TASK DETAILS: Go through the records below line by line, counting those that contain the word "HANDOFF"; answer with the count only.

----

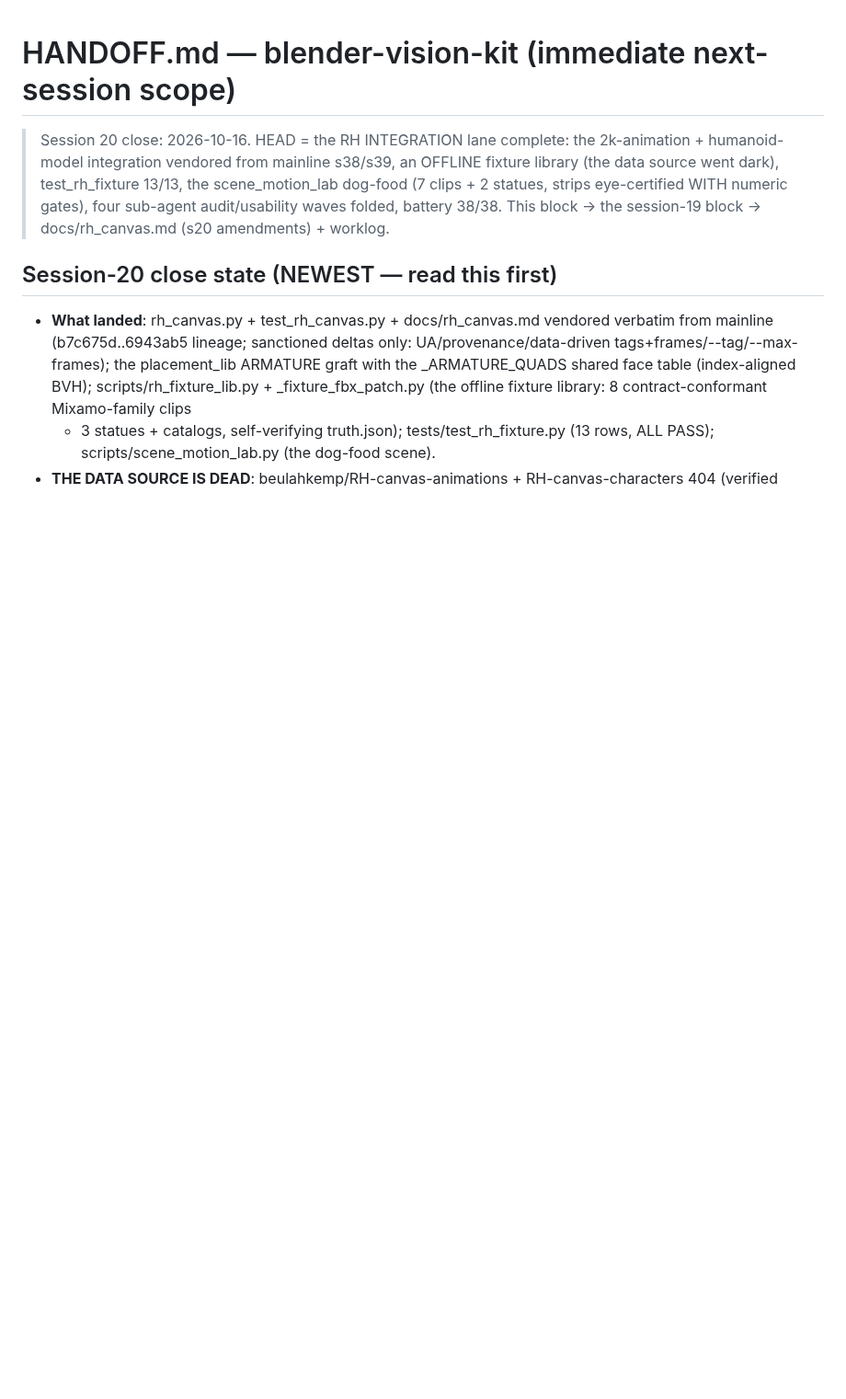
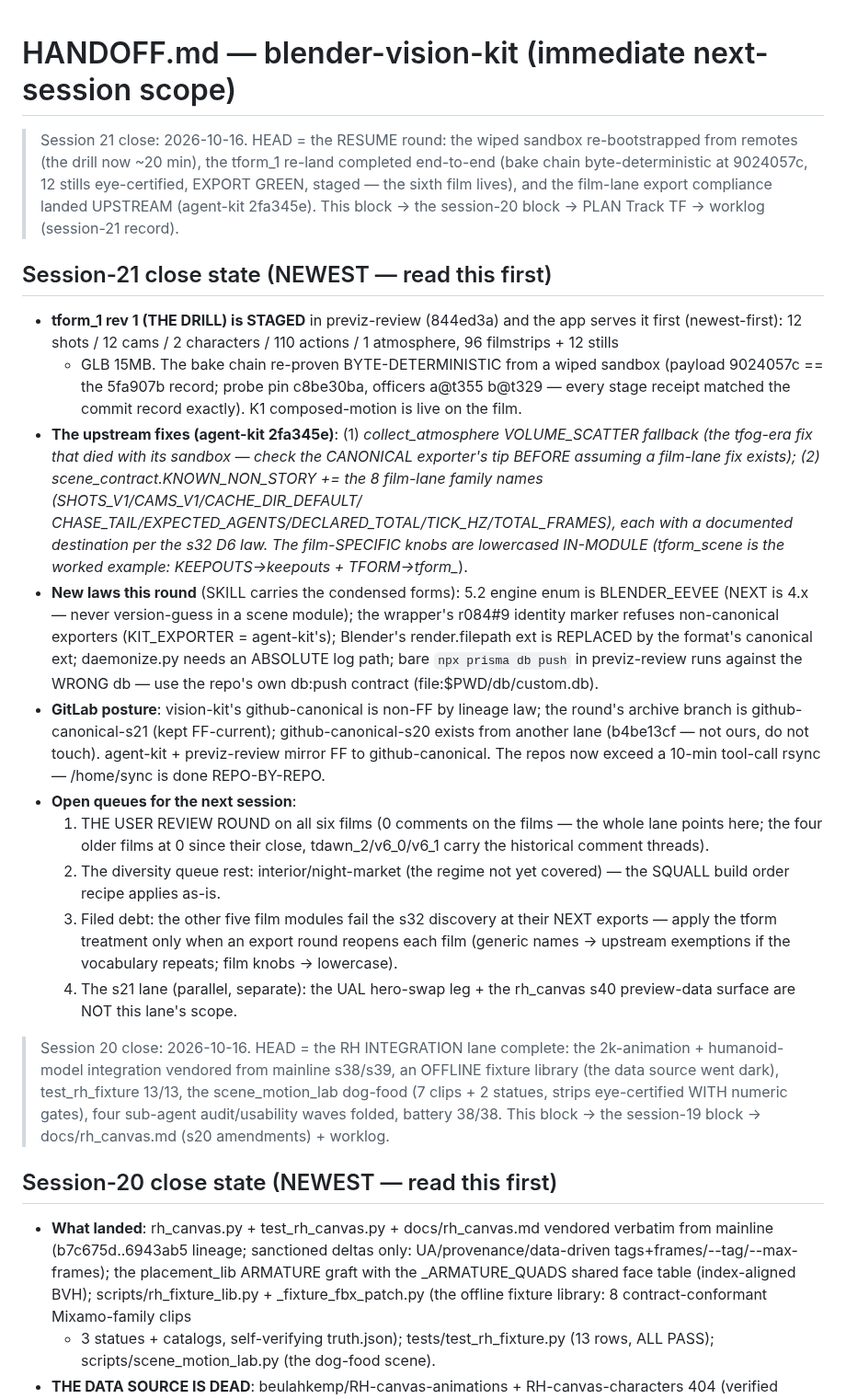
Before and after one commit to zmpc01/blender-vision-kit, a Markdown page: HANDOFF.md, the part around the change. Shown at 92% size. Rendered like a GitHub page; blank space fills up the shorter version.

```diff
--- a/HANDOFF.md
+++ b/HANDOFF.md
@@ -1,4 +1,58 @@
 # HANDOFF.md — blender-vision-kit (immediate next-session scope)
+
+> Session 21 close: 2026-10-16. HEAD = the RESUME round: the wiped
+> sandbox re-bootstrapped from remotes (the drill now ~20 min), the
+> tform_1 re-land completed end-to-end (bake chain byte-deterministic
+> at 9024057c, 12 stills eye-certified, EXPORT GREEN, staged — the
+> sixth film lives), and the film-lane export compliance landed
+> UPSTREAM (agent-kit 2fa345e). This block → the session-20 block →
+> PLAN Track TF → worklog (session-21 record).
+
+## Session-21 close state (NEWEST — read this first)
+
+- **tform_1 rev 1 (THE DRILL) is STAGED** in previz-review (844ed3a)
+  and the app serves it first (newest-first): 12 shots / 12 cams / 2
+  characters / 110 actions / 1 atmosphere, 96 filmstrips + 12 stills
+  + GLB 15MB. The bake chain re-proven BYTE-DETERMINISTIC from a
+  wiped sandbox (payload 9024057c == the 5fa907b record; probe pin
+  c8be30ba, officers a@t355 b@t329 — every stage receipt matched the
+  commit record exactly). K1 composed-motion is live on the film.
+- **The upstream fixes (agent-kit 2fa345e)**: (1) _collect_atmosphere
+  VOLUME_SCATTER fallback (the tfog-era fix that died with its
+  sandbox — check the CANONICAL exporter's tip BEFORE assuming a
+  film-lane fix exists); (2) scene_contract.KNOWN_NON_STORY += the
+  8 film-lane family names (SHOTS_V1/CAMS_V1/CACHE_DIR_DEFAULT/
+  CHASE_TAIL/EXPECTED_AGENTS/DECLARED_TOTAL/TICK_HZ/TOTAL_FRAMES),
+  each with a documented destination per the s32 D6 law. The
+  film-SPECIFIC knobs are lowercased IN-MODULE (tform_scene is the
+  worked example: KEEPOUTS→keepouts + TFORM_*→tform_*).
+- **New laws this round** (SKILL carries the condensed forms):
+  5.2 engine enum is BLENDER_EEVEE (NEXT is 4.x — never version-guess
+  in a scene module); the wrapper's r084#9 identity marker refuses
+  non-canonical exporters (KIT_EXPORTER = agent-kit's); Blender's
+  render.filepath ext is REPLACED by the format's canonical ext;
+  daemonize.py needs an ABSOLUTE log path; bare `npx prisma db push`
+  in previz-review runs against the WRONG db — use the repo's own
+  db:push contract (file:$PWD/db/custom.db).
+- **GitLab posture**: vision-kit's github-canonical is non-FF by
+  lineage law; the round's archive branch is github-canonical-s21
+  (kept FF-current); github-canonical-s20 exists from another lane
+  (b4be13cf — not ours, do not touch). agent-kit + previz-review
+  mirror FF to github-canonical. The repos now exceed a 10-min
+  tool-call rsync — /home/sync is done REPO-BY-REPO.
+- **Open queues for the next session**:
+  1. THE USER REVIEW ROUND on all six films (0 comments on the
+     films — the whole lane points here; the four older films at 0
+     since their close, tdawn_2/v6_0/v6_1 carry the historical
+     comment threads).
+  2. The diversity queue rest: interior/night-market (the regime not
+     yet covered) — the SQUALL build order recipe applies as-is.
+  3. Filed debt: the other five film modules fail the s32 discovery
+     at their NEXT exports — apply the tform treatment only when an
+     export round reopens each film (generic names → upstream
+     exemptions if the vocabulary repeats; film knobs → lowercase).
+  4. The s21 lane (parallel, separate): the UAL hero-swap leg + the
+     rh_canvas s40 preview-data surface are NOT this lane's scope.
 
 > Session 20 close: 2026-10-16. HEAD = the RH INTEGRATION lane complete:
 > the 2k-animation + humanoid-model integration vendored from mainline
```
Also changed, not shown: .agents/SKILL.md (+72 -67 lines), PLAN.md (+35 -0 lines).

----

ANSWER TO THIS EXERCISE: 4